We are very happy to announce that James Allen will join the faculty of the Department of Philosophy and CPAMP in July 2014. James Allen (PhD Princeton) moves to Toronto from Pittsburgh where he is a professor of philosophy and a fellow of the Center for Philosophy of Science. He has held a visiting appointment at Yale, been a visiting fellow at Clare Hall, Cambridge, and a Stipendiat of the Alexander von Humboldt-Stiftung at the Universität Hamburg. His principal interests are in ancient Greek and Roman philosophy. He is the author of articles about ancient conceptions of expertise, ancient skepticism, ancient medicine, Aristotelian logic, Epicureanism, Stoicism, and Cicero and Inference from Signs: Ancient Debates about the Nature of Evidence (Oxford, 2001). Welcome to Toronto, James!!
We are happy to announce the publication of a new issue of Oxford Studies in Ancient Philosophy (OSAP)! Contributors to vol. 45 comprise Naly Thaler, Matthew Duncombe, Joshua Wilburn, Susanne Bobzien, Ben Morison, Mary Krizan, Devin Henry, John M. Cooper, Casey Perin, and Marko Malink. OSAP is edited by Brad Inwood.
Congratulations to our colleague Brad Inwood who just published (together with Raphael Woolf) a new translation of Aristotle’s Eudemian Ethics!
Here’s an excerpt from the cover: “Aristotle’s Eudemian Ethics has been unjustly neglected in comparison with its more famous counterpart the Nicomachean Ethics. This is in large part due to the fact that until recently no complete translation of the work has been available. But the Eudemian Ethics is a masterpiece in its own right, offering valuable insights into Aristotle’s ideas on virtue, happiness and the good life. This volume offers a translation by Brad Inwood and Raphael Woolf that is both fluent and exact, and an introduction in which they help the reader to gain a deeper understanding both of the Eudemian Ethics and of its relation to the Nicomachean Ethics and to Aristotle’s ethical thought as a whole.”

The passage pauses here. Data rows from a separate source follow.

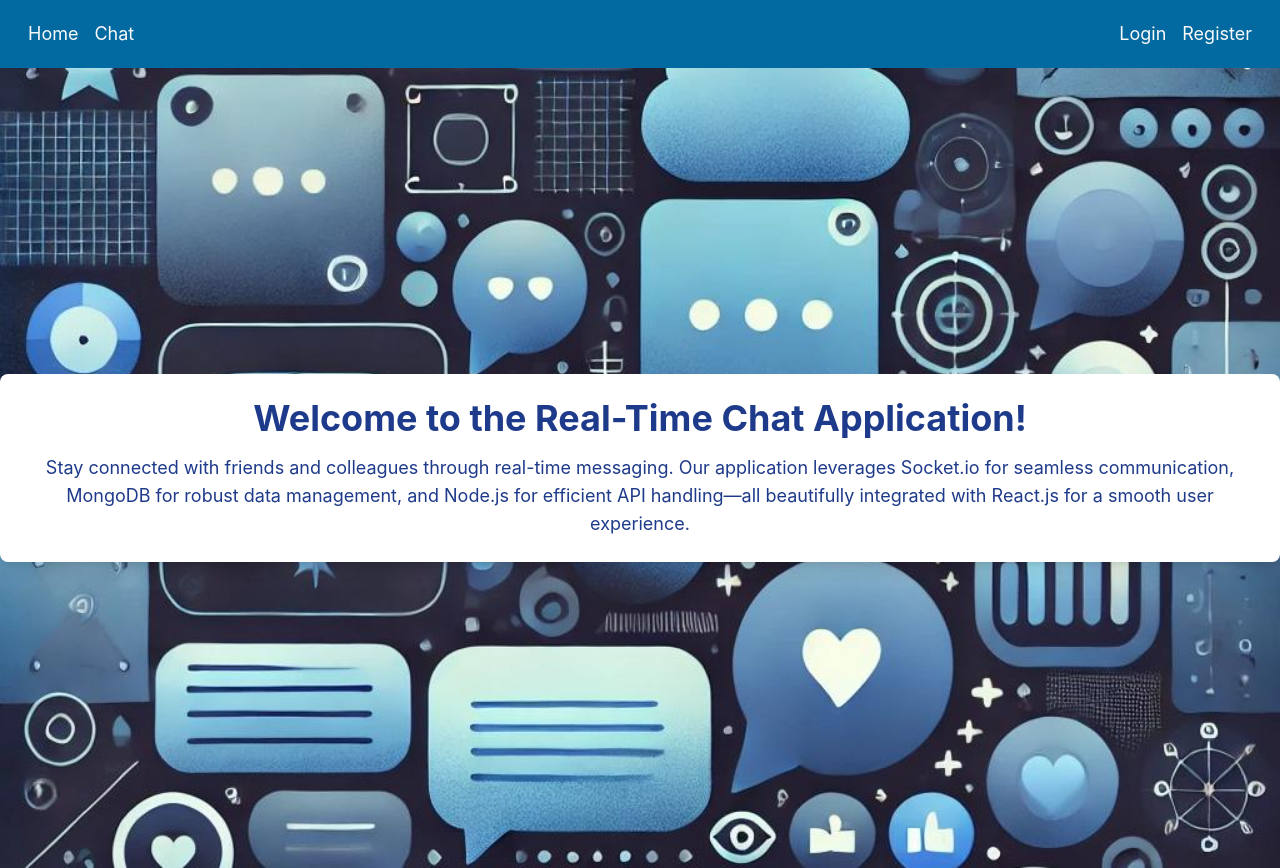
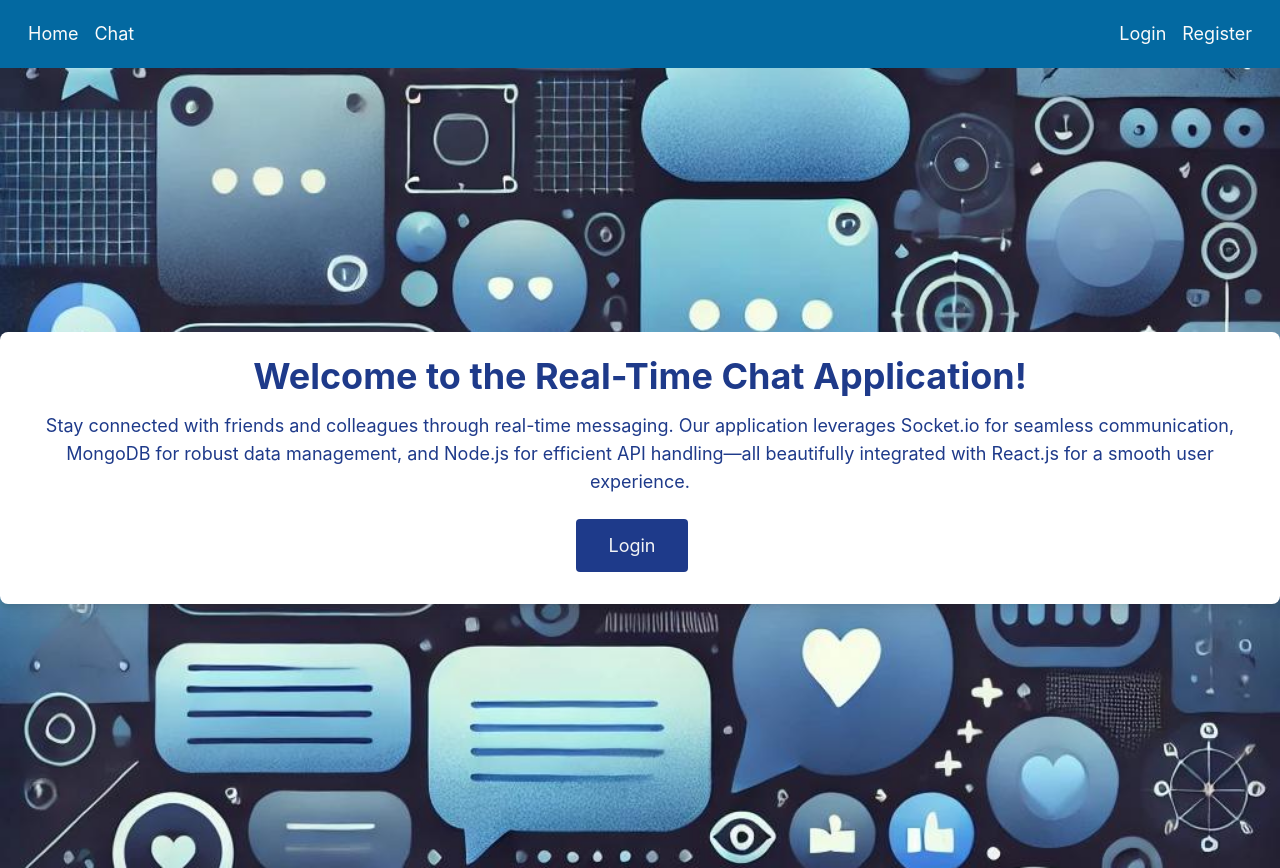
Before and after one commit to nehaPandit96/real-time-chat-application, a React (Create React App) app in the folder frontend/: page / in a window 1280 px wide. Built offline with nearby package versions, Linux system fonts and the light colour scheme; no server answers.

Commit message:
banner home page

```diff
--- a/frontend/src/components/Home.js
+++ b/frontend/src/components/Home.js
@@ -1,3 +1,4 @@
+import { Link } from "react-router-dom";
 import bgImage from "../images/img1.jpg";
 
 const Home = () => {
@@ -26,6 +27,14 @@ const Home = () => {
           efficient API handling—all beautifully integrated with React.js for a
           smooth user experience.
         </p>
+        <div className="p-5 mt-4">
+          <Link
+            to="/login"
+            className="text-lg mr-4 bg-blue-900 py-4 px-8 rounded text-gray-100"
+          >
+            Login
+          </Link>
+        </div>
       </div>
     </div>
   );
```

For more information check the publisher’s website.
The latest issue of Oxford Studies in Ancient Philosophy (OSAP) has just appeared in print! Contributors to vol. 41 comprise Devin Henry, Carl A. Huffman, Mark A. Johnstone, Alan Kim, Dominic Scott, Matthew S. Strohl, Naly Thaler, Franco V. Trivigno, and Michael V. Wedin. OSAP is edited by Brad Inwood.
A new book of CPAMP Alumnus Tom Angier is about to come out in November – already his third book! Congratulations.
Ethics: The Key Thinkers “surveys the history of Western moral philosophy, guiding students through the work and ideas of the field’s most important figures, from Plato to MacIntyre.” The book contains 11 chapters written by various experts and it “explores the contribution of each thinker in turn, narrating how they have changed the shape of ethical theory as a whole. The book also includes guides to the latest reading on each thinker. An ideal resource for
all students of ethics.”
For more information see here.
To quote from the cover: “Thirteen new essays investigate the continuities between medieval and early modern thinking about the emotions, and open up a contemporary debate on the relationship between emotions, cognition, and reason, and the way emotions figure in our own cognitive lives. A team of leading philosophers of the medieval, renaissance, and early modern periods explore these ideas from the point of view of four key themes: the situation of emotions within the human mind; the intentionality of emotions and their role in cognition; emotions and action; the role of emotion in self-understanding and the social situation of individuals.”
The volume contains chapters by three CPAMP members: Peter King, Ian Drummond, and Martin Pickavé – and also a paper by this year’s CPAMP faculty visitor Dominik Perler! For more information see here.